The jets made 11 simulated attack passes near the guided missile destroyer USS Donald Cook, coming so close to the ship that they caused waves in the water as sailors looked on. A Russian Ka-27 helicopter also made seven passes around the US ship, taking photos. According to an anonymous US official, Russian pilots did not answer attempts by US sailors to contact them via radio.
The incident on April 12 followed another on the previous day, when two Russian jets made 20 passes over the ship, coming within about 914 meters. The ship had recently left the Polish port city of Gdynia with a Polish helicopter on board.
|Imagery of Russian Su-24 over USS Donald Cook|
Recently, US Secretary of State John Kerry travelled with former-National Security Advisor Henry Kissinger to Moscow for talks with the Russians on the fate of Ukraine.
Later reports suggest the negotiations fell apart. The Americans are playing hardball over Ukraine because Washington is in a far stronger position than Moscow. The ideal scenario for both the US and Russia is a Ukraine that is at least neutral, rather than aligned to either power. But Kiev and the majority of its population wants closer ties to the EU and US, so is pressuring Washington to back it in negotiations.
There appear to be two schools of thought within the State Department about the final outcome of Ukraine: back its Western integration no matter what, or force Russia to accept limitations on influence in Ukraine. Neither option will result in the US pulling away from the region, which is clearly a goal for Moscow.
Buzzing US warships therefore not only signals to Washington that the Baltics is Russia’s backyard (US aircraft would do the same to Russian warships operating in the Gulf of Mexico), it shows that Russia is falling behind the US around the Ukraine table.
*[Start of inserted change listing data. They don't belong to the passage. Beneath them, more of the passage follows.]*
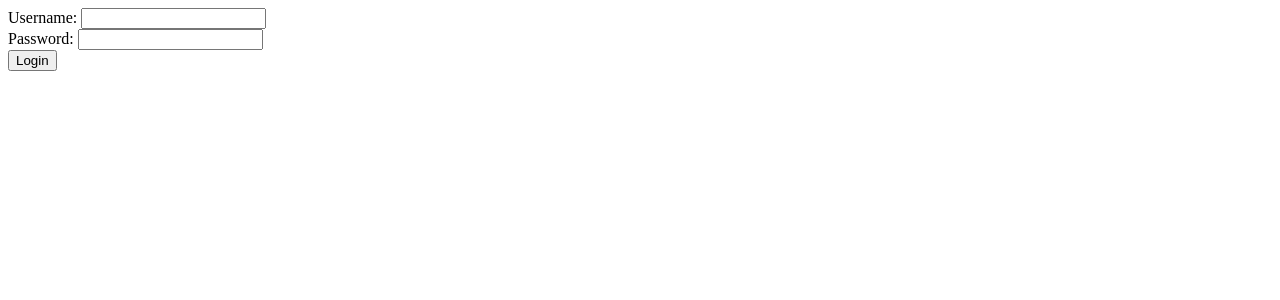
Repository: MohamedUmar083/Project_2
Page: http://localhost/Railway_Crossing_Status/login.jsp
These files come from the project's save history. The page is drawn as it stood at one moment and after the next save; the edit follows.
The browser window is 1280 px wide. The pictures show the whole page.
The page is served by Tomcat 10.

Above is the page before, as saved 2023-12-22 18:20:48.

After the next save:
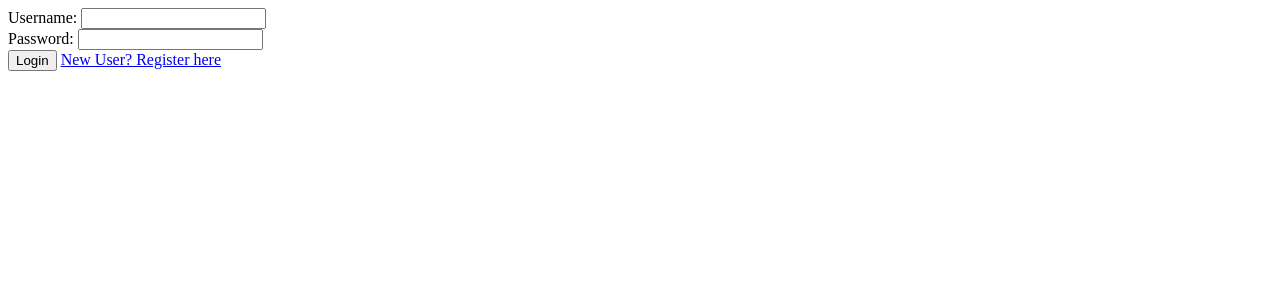
Saved 13 min 1 s later.
--- a/Railway Crossing Status/src/main/webapp/login.jsp
+++ b/Railway Crossing Status/src/main/webapp/login.jsp
@@ -14,6 +14,7 @@
         <input type="password" id="password" name="password" required><br>
 
         <input type="submit" value="Login">
+         <a href="register.jsp">New User? Register here</a>
     </form>
 
     <% String errorMessage = (String)request.getAttribute("errorMessage");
Russia considers the encroachment by NATO and other Western institutions into Former Soviet Union countries as an existential threat. So it pushes back, every time ratcheting up the aggression to send that message to Washington and Brussels.
Will its aggression lead to war? This is precisely the question Pentagon planners are asking. Such a threatening military show of force probably required sign-off from the Kremlin, and was unlikely to have been a local commander’s decision (if it was, dissent inside Russia is darker than previously thought). But with so many moving parts – some of which are nuclear – Eastern Europe runs a real risk similar to the South China Sea where a single mistake by a sailor, soldier or airman could escalate tensions into a shooting war.
Ultimately, the Russian aircraft must be viewed in the context of negotiation tactics centred on Ukraine. The process is standard: negotiators arrive, make demands, these demands are rejected and the parties go home. The cycle rinses and repeats. All of it is theatre until one side either loses its strategic initiative in the physical world or a mutually agreeable situation is reached.
By the way things are going, it appears the Americans believe they can leverage greater concessions from the Russians over Ukraine. And if the price of oil, the Kremlin’s shrinking coffers and the EU/US sanctions are all taken into account, Washington is probably correct in this estimation. Hence why it is playing tough at the table.
Russia isn’t in a good spot strategically or financially, so buzzing a guided missile destroyer while it prepares to ramp up its support for Ukraine separatism in the summer are two ways it can signal its intentions and limited power. Moscow still has some options to force its own set of concessions from Kiev and Washington, but those are dwindling. And as they dwindle, the Russians may get more desperate.
One more thread needs to be considered. Russia’s partial extraction from Syria last month was timed to assist the looming next round of Ukraine negotiations. From Washington’s perspective, the Russians did it a favour by assisting Syrian President Bashar al Assad. But the help hasn’t boosted Moscow’s position as much as it thought.
Since the US announced it wouldn’t support the Syrian regime, in late 2015 it faced a potential scenario in which the Islamic State (the strongest non-state group in Syria) was poised to take advantage of the failing regime to control the entire Syrian state. That was unacceptable for both the US and Russia.
So the Russians stepped in to assist their long-time ally Mr al Assad and avoid the regime’s collapse. Russia had its own reasons to make this move, but the cold facts of geopolitics were the true driving force. The Syrian regime was subsequently strengthened and even retook key strategic towns and roadways, pushing rebel and IS forces back. All with help from Russian advisors, special forces and airpower.
Whether the US and Russia came to an understanding about this is known only to those operating in the shadows. To discover exactly what was spoken between the two powers, the public will have to wait 50 years until the intelligence files are declassified – if they ever are. Yet geopolitically, Russia’s intervention gave the US breathing room and meant it wouldn’t need to intervene in Syria after all.
Again, this must be framed along the negotiations unfolding over Ukraine, since that country’s fate is in Moscow’s core interest, not Syria. Mr Putin thought the temporary stabilisation of Syria bought him some goodwill or at least better negotiating terms. Yet judging by the heat of the talks and the buzzing of US warships this week, Mr Putin will now be looking for more effective options to bolster Russia’s stance.